Torzi claimed that Fabrizio Tirabassi, a lay Vatican employee who was apparently suspended last October, boasted about blackmailing senior Vatican officials.
Should we assume that Torzi’s claims are accurate? Certainly not. But signatures on documents do not lie. And by the way, if it is true that Tirabassi was trying to blackmail leading prelates, how did he do so? If senior officials of the Roman Curia are subject to blackmail, isn’t that a story worth pursuing? In any case, at this point, whose claims can we take seriously?
The shadow of suspicion that hangs over the Vatican’s secretive investigation is darkened by the fact that while Torzi faces criminal charges before a Vatican tribunal, Tirabassi — to the best of our knowledge — does not. In January, Vatican prosecutors took another setback when a court in Rome ruled that they had seized property illegally from Tirabassi’s home. Also in January, the Vatican dropped a request for extradition of Cecilia Marogna, a Slovenian woman who was facing charges in the real-estate scandal. The courts outside Vatican City have not been impressed by the Vatican prosecutors’ case.
Just a few weeks ago, in February, Pope Francis issued a motu proprio to update the Vatican’s criminal code, among other things clarifying the rights of defendants. This week’s blistering ruling by British Judge Tony Baumgartner makes it clear that the reform is too little, too late.

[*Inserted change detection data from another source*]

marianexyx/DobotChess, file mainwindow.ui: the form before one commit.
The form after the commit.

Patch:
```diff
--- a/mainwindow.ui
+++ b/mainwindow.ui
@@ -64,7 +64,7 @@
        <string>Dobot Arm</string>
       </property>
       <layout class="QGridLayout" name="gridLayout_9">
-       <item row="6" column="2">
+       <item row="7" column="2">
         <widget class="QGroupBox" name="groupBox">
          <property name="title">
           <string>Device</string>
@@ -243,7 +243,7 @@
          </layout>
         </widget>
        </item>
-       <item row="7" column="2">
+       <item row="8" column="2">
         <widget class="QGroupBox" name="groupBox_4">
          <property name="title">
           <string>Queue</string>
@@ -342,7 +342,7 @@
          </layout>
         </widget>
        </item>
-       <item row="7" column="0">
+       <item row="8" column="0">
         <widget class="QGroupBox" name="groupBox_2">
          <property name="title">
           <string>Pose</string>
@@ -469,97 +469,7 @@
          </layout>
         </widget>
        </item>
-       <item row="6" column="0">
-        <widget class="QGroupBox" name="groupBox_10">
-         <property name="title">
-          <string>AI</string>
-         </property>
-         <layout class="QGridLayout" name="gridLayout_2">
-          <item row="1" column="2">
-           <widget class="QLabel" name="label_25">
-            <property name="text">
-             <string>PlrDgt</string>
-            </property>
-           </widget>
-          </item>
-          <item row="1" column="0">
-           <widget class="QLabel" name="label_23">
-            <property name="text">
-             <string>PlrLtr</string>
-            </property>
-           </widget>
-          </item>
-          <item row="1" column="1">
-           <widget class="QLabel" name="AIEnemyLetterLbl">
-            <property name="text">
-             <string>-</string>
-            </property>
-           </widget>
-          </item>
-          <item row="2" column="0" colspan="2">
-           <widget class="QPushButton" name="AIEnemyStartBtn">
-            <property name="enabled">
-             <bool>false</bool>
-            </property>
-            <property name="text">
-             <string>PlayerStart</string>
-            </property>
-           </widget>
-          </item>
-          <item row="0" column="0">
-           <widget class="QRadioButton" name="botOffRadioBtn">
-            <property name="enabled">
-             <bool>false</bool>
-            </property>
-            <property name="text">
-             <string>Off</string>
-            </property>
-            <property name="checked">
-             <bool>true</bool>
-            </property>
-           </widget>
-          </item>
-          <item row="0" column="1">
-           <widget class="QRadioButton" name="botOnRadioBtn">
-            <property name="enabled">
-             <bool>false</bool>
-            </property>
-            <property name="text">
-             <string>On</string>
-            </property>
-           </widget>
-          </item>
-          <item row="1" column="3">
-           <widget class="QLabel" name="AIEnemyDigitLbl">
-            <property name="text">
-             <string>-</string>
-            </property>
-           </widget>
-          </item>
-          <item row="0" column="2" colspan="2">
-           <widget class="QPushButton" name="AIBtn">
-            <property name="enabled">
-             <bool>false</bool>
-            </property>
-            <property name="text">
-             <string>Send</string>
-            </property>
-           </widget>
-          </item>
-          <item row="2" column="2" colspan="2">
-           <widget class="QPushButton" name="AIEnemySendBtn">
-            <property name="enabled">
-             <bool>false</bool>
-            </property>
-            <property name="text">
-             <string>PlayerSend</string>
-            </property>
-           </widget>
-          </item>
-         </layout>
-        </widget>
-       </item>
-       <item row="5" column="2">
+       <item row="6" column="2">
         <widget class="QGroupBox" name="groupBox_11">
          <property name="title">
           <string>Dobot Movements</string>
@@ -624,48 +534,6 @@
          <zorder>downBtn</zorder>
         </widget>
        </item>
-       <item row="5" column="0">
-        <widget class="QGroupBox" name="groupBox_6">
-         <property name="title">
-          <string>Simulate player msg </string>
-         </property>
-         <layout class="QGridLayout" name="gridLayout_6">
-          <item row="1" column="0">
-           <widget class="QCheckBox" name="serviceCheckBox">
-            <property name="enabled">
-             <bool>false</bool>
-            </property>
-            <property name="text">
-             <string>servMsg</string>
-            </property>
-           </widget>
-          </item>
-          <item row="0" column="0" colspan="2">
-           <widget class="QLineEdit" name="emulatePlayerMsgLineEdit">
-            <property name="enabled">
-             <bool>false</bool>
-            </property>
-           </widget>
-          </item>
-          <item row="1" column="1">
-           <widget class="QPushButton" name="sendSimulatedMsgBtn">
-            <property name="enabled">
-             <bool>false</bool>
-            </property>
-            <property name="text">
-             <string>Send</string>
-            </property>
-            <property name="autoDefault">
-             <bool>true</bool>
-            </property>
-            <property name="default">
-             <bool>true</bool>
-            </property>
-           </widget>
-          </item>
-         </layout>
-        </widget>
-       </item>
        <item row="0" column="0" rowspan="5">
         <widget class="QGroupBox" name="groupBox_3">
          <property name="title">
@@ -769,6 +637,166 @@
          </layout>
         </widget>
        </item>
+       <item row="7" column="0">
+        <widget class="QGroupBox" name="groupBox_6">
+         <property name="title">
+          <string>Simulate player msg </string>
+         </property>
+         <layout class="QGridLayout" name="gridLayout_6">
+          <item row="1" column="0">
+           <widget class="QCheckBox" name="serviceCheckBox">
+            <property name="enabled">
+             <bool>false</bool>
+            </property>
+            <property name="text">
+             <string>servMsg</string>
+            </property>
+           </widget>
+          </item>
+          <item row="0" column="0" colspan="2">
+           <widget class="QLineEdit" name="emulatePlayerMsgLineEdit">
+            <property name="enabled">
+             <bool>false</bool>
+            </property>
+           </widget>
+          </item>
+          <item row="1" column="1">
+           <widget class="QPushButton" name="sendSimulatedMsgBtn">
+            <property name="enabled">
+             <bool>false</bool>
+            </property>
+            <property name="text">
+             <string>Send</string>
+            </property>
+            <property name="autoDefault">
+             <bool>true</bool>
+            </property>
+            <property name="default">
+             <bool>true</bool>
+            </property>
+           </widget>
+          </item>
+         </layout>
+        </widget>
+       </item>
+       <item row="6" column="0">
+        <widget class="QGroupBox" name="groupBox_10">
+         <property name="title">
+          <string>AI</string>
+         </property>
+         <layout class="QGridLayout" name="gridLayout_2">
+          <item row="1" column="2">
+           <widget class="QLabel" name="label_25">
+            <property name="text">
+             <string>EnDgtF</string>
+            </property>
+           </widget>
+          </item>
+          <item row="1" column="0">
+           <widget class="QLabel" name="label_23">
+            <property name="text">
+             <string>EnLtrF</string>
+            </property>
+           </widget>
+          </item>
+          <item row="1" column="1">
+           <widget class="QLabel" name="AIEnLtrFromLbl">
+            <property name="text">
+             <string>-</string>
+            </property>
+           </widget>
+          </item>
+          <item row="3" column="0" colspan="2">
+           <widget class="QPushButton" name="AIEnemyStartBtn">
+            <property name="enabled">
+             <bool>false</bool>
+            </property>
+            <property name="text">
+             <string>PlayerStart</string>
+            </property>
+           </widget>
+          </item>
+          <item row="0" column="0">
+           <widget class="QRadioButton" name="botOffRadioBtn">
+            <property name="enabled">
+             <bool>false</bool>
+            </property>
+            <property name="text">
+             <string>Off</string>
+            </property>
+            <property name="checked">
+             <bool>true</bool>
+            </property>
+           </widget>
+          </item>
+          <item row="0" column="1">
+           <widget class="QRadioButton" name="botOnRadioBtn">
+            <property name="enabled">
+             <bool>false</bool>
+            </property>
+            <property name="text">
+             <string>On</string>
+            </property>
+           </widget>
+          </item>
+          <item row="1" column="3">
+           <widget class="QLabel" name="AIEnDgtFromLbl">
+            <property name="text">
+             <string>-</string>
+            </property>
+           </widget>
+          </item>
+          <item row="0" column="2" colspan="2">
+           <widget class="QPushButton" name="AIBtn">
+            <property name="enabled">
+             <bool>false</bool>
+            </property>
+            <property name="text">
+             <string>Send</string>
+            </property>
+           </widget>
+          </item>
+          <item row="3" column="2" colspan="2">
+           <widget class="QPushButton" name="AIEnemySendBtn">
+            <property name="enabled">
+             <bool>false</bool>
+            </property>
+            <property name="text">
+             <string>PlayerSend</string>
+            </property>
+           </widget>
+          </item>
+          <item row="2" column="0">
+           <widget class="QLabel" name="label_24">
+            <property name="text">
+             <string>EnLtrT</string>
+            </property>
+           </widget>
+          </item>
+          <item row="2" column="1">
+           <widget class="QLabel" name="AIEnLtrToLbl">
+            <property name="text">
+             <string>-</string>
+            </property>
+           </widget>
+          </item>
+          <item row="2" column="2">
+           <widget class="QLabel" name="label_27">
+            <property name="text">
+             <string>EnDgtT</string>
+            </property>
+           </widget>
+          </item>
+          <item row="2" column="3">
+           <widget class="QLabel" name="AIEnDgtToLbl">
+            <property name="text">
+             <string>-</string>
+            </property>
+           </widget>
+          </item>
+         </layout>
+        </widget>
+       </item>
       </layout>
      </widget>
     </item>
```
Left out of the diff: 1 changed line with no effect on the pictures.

Reflecting on the Vatican’s plea to keep the matter confidential, the judge remarked that while the Vatican, as a sovereign state, has the right to conduct its own criminal investigations in secrecy, “such a blanket claim does not sit well with the principle of open justice.”
Indeed it does not. For several years now the Vatican has been struggling to overcome the widespread perception that its financial institutions are riddled with corruption. The demand for thorough financial reform was by all accounts a major factor in the election of Pope Francis. Pleas for confidentiality and closed-door judicial proceedings do nothing to combat public suspicions. Sunlight, as the saying goes, is a powerful disinfectant. But the Vatican judicial system does not allow for public accountability.
The Vatican actually has taken steps, over the past several years, to introduce greater professionalism and accountability to its financial affairs. International banking regulators have acknowledged that new Vatican rules should guard against money-laundering and other misdeeds. But the regulators have taken pains to observe that while the rules are adequate, the Vatican has still not demonstrated a willingness to enforce those rules by bringing criminal charges against offenders. So the Vatican’s judicial system has come under scrutiny, and prosecutors have been under pressure to win a few convictions.
Was it that pressure that tempted Vatican prosecutors to overstate their case in pursuit of Torzi? Or were the prosecutors themselves left in the dark about the facts of the case? Has the Secretariat of State thwarted effective investigation, and left the prosecutors to rely on the top officials’ claims of innocence? We don’t know. In the absence of transparency — and transparency is most certainly not present here — we are left with only a smattering of incomplete evidence, to be augmented by our own suspicions: the sort of suspicions that the Vatican is (we are told) trying to overcome.
Reprinted with permission from CatholicCulture.org